How Obamacare and Medicaid Save My Life Every Day

Feb 23, 2017 at 2:00 p.m. ET
Image: Getty Images

Since Trump won the presidential election, I’ve been up to my eyeballs with stress over health care.

Our new president and Republican senators have expressed their desire countless times to repeal the Affordable Care Act and make cuts on Medicaid without coming up with an adequate replacement. As a chronically ill and mentally ill trans person, this terrifies me.

More: There's nothing like pregnancy to make losing health insurance terrifying

Thanks to Obamacare, I can stay on my parents’ insurance until I’m 26 (for another four years). This is essential to me as my disabilities have limited me regarding employment, and therefore I’m unable to pay for my own medical insurance. Insurance that pays for my heart medication, meant to treat a condition I acquired from a chronic infection. Insurance that pays for my psychoactive drugs that allow me to sleep and function normally by suppressing my bipolar symptoms. Insurance that will pay for my testosterone and gender-affirming procedures (if I rally hard enough for the latter).

When I suffered a breakdown last year, the outpatient facility (called Access: Supports For Living) I admitted myself to put my life back on track. To this day, I spend five hours a day there three times a week. Every day spent there, I get stronger and more balanced. But if cuts are made to Medicaid, the agency that fueled this state-run program, my place of healing, will literally disappear. Countless times, my friends and I have expressed our anxiety over the facility shutting down. From much more functional folks like me to people with unmanageable personality disorders who’ve been in and out of prison, this place represents safety, understanding and new beginnings. But now, we fear that’s all in jeopardy.
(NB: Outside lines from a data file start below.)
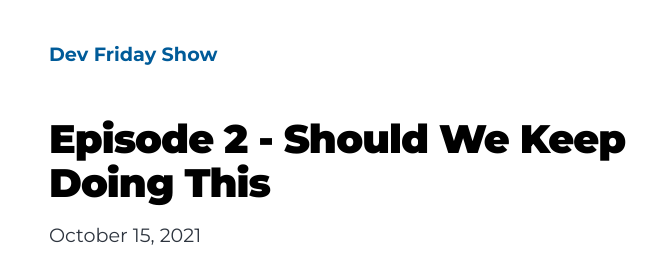
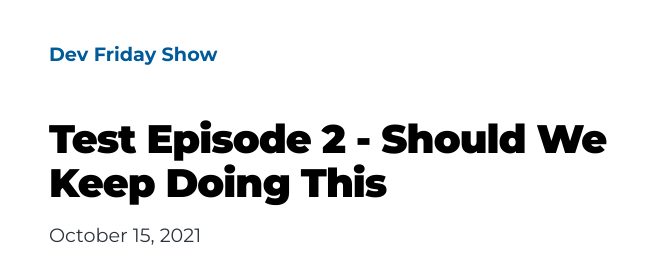
Before and after one commit to mkober/devfriday, a Gatsby site: page /ep2-should-we-keep-doing-this/ in a window 1280 px wide. Shown: the top 262 px of the page, without its empty margins (275-932 px from the left). Built offline with nearby package versions, Linux system fonts and the light colour scheme; Gatsby itself is replaced by a stand-in of ours.

Commit message:
test for firebase deploy

```diff
--- a/content/episodes/ep2-should-we-keep-doing-this/index.md
+++ b/content/episodes/ep2-should-we-keep-doing-this/index.md
@@ -1,5 +1,5 @@
 ---
-title: Episode 2 - Should We Keep Doing This
+title: Test Episode 2 - Should We Keep Doing This
 date: "2021-10-15"
 description: Now we know how little we know about what we're doing. Mark asks Tim about his 'origin' story - at least how he started programming, and they delve a bit into programming interviews, the state of teaching software development in higher education, and of course if they should keep doing this.
 fileURL: https://s3.amazonaws.com/podcast.timlytle.net/ep-02.mp3
```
More: A roundup of all the ways your health rights have been jeopardized this week

Without the Affordable Care Act, I won’t be able to be a functional member of society like I am now. I wouldn’t be able to pay for my medication and live my best life by working and going to school for social work. If I can’t work, then I can’t afford to buy the drugs that help me stay healthy. And with all my current ailments to deal with, I could never dream of being who I want to be, a person I can only live as if I transition. Medical bills for my heart and mental conditions would be too high for me to pay for anything “extra.”

Though Obamacare has its faults, it has helped so many folks like me find recovery and stay healthy. And when Republicans have no idea about a replacement and are seriously considering repealing the ACA without said replacement, it gives sick people like me enormous anxiety. Because before Trump, I truly took advantage of the fact that psychiatric drugs and treatment centers are so readily available to me. I took advantage of the fact that I could stay on my parents’ health insurance while I’m in school and don’t have to worry about working on top of it. I took advantage of the idea that there was a concrete future for me as a man with gender-affirming procedures.

More: Last night’s Senate Obamacare repeal vote was terrible for women

For many cis, neurotypical and/or able-bodied folks, it’s even easier to take advantage of the privilege health insurance affords you. Your faith is probably shaken, like mine. But remember all of the disabled and neurodivergent people during this time and how ACA’s repeal can and will mean death for many. Think of us and fight for our lives.

By Meg Zulch

Originally published on HelloFlo.